Though the episode certainly doesn’t take it easy on priests — the harshest, truest line of dialogue reframes the “few bad apples spoiling the bunch” rationale as “a few good apples trying to salvage the rotten bunch” — it seems odd that Trey Parker and Matt Stone would choose to defend this man’s dignity. But that’s only until the top brass get word of a priest cavorting about with a boy, and the sharpest satirical knives come out.
At Catholicism Headquarters, or wherever the elite squad of cardinals live in the South Park universe, the alarm sounds that trouble may be a-brewing for the church, and they leap into action on a full cover-up. The zeal with which the crusty-faced officials go about erasing all evidence, real or imagined, of any wrongdoing provides Stone and Parker both with their most pointed critique and a primo opportunity to make about a dozen jokes about cum. Their point rests not with the priest’s presumed guilt and actual innocence, but in the official protocol in place to protect both his reputation and that of the Church in any and all circumstances. We’ve learned that in real life, this took the form of an intricate series of transferrals between parishes, an aggressive battery of litigation to silence all critics, and high-visibility PR to shore up their ethical bona fides for the flock’s sake. Here, it takes the form of a massive semen-Hoovering contraption dubbed the “Cumboni.”

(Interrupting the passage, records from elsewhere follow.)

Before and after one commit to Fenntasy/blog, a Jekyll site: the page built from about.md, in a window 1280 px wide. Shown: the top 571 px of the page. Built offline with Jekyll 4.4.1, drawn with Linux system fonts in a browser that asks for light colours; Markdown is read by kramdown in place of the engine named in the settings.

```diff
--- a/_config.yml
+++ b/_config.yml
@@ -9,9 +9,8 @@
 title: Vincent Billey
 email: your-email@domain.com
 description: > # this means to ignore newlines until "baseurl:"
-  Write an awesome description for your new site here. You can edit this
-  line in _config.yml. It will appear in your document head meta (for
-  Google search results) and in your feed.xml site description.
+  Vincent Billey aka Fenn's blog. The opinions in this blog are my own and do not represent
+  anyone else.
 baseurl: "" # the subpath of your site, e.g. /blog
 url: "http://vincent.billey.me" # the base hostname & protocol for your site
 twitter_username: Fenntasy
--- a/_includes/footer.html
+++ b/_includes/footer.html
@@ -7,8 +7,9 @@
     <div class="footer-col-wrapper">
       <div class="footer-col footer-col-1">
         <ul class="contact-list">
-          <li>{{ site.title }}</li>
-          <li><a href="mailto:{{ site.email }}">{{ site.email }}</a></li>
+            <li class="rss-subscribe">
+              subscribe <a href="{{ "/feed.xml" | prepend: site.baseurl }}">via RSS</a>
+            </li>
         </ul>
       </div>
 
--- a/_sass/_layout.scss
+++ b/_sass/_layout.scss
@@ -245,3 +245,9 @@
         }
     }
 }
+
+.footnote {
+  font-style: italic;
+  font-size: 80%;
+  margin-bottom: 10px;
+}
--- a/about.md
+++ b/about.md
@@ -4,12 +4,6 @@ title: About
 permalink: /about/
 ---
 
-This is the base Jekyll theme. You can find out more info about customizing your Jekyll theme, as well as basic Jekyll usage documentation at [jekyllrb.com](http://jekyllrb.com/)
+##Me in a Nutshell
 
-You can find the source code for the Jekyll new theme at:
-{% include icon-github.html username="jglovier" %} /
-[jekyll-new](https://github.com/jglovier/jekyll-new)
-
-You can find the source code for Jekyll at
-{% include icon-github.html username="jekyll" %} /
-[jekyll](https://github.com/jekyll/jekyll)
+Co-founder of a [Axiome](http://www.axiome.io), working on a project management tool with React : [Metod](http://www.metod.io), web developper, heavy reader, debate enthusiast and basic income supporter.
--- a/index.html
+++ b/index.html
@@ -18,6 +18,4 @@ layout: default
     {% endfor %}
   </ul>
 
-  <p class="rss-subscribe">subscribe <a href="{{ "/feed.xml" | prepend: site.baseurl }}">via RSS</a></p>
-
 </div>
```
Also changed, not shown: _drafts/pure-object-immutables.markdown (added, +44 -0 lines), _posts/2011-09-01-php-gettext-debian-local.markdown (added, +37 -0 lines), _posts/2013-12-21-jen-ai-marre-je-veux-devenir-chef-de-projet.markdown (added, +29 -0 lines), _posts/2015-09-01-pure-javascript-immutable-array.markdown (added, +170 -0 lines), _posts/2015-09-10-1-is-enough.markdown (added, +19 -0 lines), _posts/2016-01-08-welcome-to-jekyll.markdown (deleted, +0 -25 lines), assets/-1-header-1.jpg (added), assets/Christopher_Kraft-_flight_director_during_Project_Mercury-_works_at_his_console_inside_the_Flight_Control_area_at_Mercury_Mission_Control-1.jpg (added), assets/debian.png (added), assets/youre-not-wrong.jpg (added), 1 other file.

The episode ends in a more prescriptive manner than Parker and Stone’s usual shrug emoji, with the priest returned to his congregation and talking through the wisecracks. After a very Shane split with Butters, he’s learned to set some safe boundaries with the younger worshippers, and that being a representative of the church means shouldering the bad along with the good. If this is the bed they’ve made, those who stand by the clergy must sleep in it, Stone and Parker suggest. Anyone who’s seen The Book of Mormon knows full well that the Parker-Stone braintrust doesn’t hate religion for what it is, rather for the various strains of BS (self-righteousness, judgement, and lots of hypocrisy) in which it often gets wrapped up. In both Mormon and this week’s half hour, there’s a faint hint of respect for the dedication and introspection that Christian worship requires. They hold Christians to the standards set for themselves: to be honest and good. What a world we live in, where the guys behind Orgazmo can take the moral high ground over God’s chosen mouthpieces here on Earth.
Assorted Thoughts and Questions
• The exchange in which Stan floats the idea that going to church seems a bit pointless only for his father to respond, “Don’t say things like that, Stan, you wanna go to fucking hell?” may be the purest distillation yet of Stone and Parker’s general worldview.
• At the episode’s opening, Stan has an apparently broken arm set in a sling. Perhaps my memory’s failing me, but did he sustain that during one of the school shootings last week? Or has South Park decided that now is the time to start committing to continuity in terms of characters sustaining grievous personal injury?